TASK TO CARRY OUT:
Which lines in the data below contain the word "ipynb"? Copy each of them.

---- GIVEN DATA

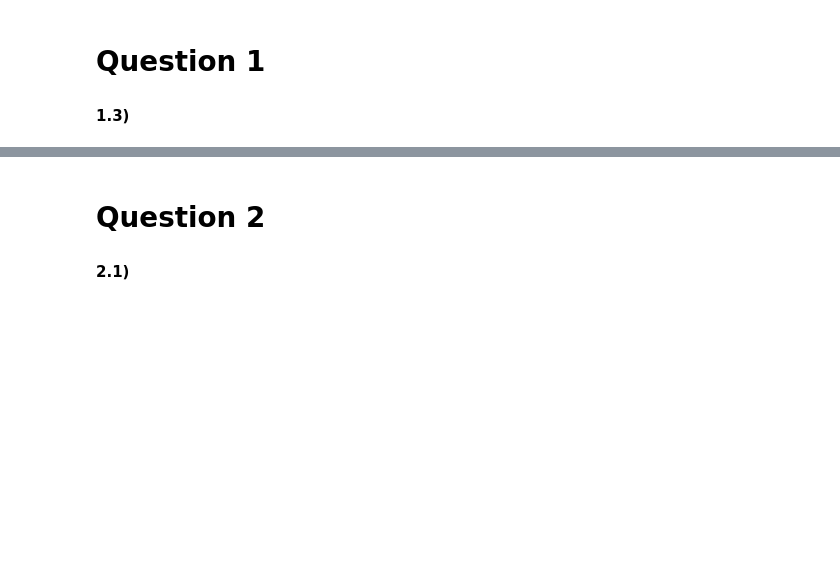
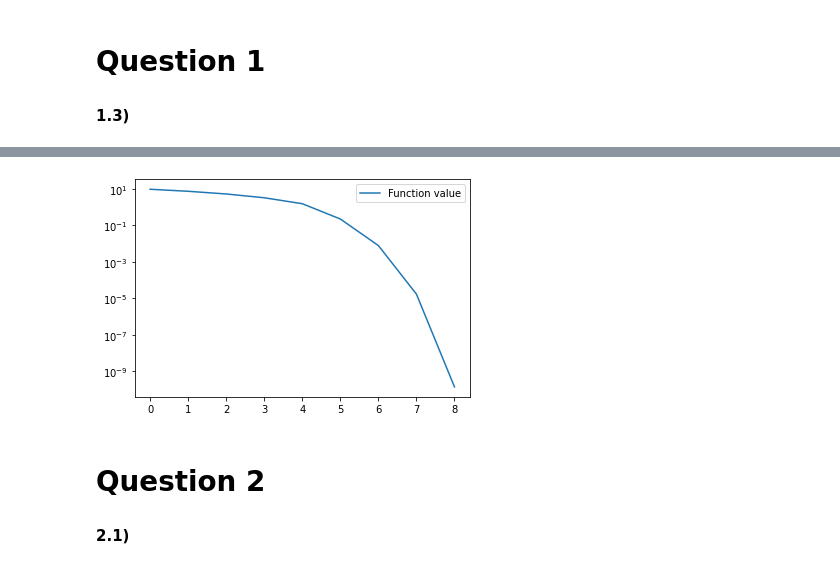
Before and after one commit to OfekGlick/Homework, a Jupyter notebook: NLM/NLM_EX_6.ipynb, the cells around one changed output, grey strips where cells are left out. Saved outputs shown, nothing was run; the diff lists cells and outputs as text; code cells hidden in the pictures; blank space fills up the shorter version.

```diff
--- a/NLM/NLM_EX_6.ipynb
+++ b/NLM/NLM_EX_6.ipynb
@@ -44,3 +64,11 @@ a,b = analytic_center(A,b,np.array([[-1.99],[0]]))
+# %%
+f_x_N = fs[::-1][-1]
+fs_new = np.array(fs) - f_x_N
+plt.semilogy(np.arange(9),fs_new[::-1][:9],label="Function value")
+plt.legend()
+plt.show()
+# %% [output]
+[figure, added]
 # %% [markdown]
 # Question 2
 #### 2.1)
```
Also changed, not shown: parts of 6 cells of this notebook, 2 other files.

--------

TASK OUTPUT:
Before and after one commit to OfekGlick/Homework, a Jupyter notebook: NLM/NLM_EX_6.ipynb, the cells around one changed output, grey strips where cells are left out. Saved outputs shown, nothing was run; the diff lists cells and outputs as text; code cells hidden in the pictures; blank space fills up the shorter version.
--- a/NLM/NLM_EX_6.ipynb
+++ b/NLM/NLM_EX_6.ipynb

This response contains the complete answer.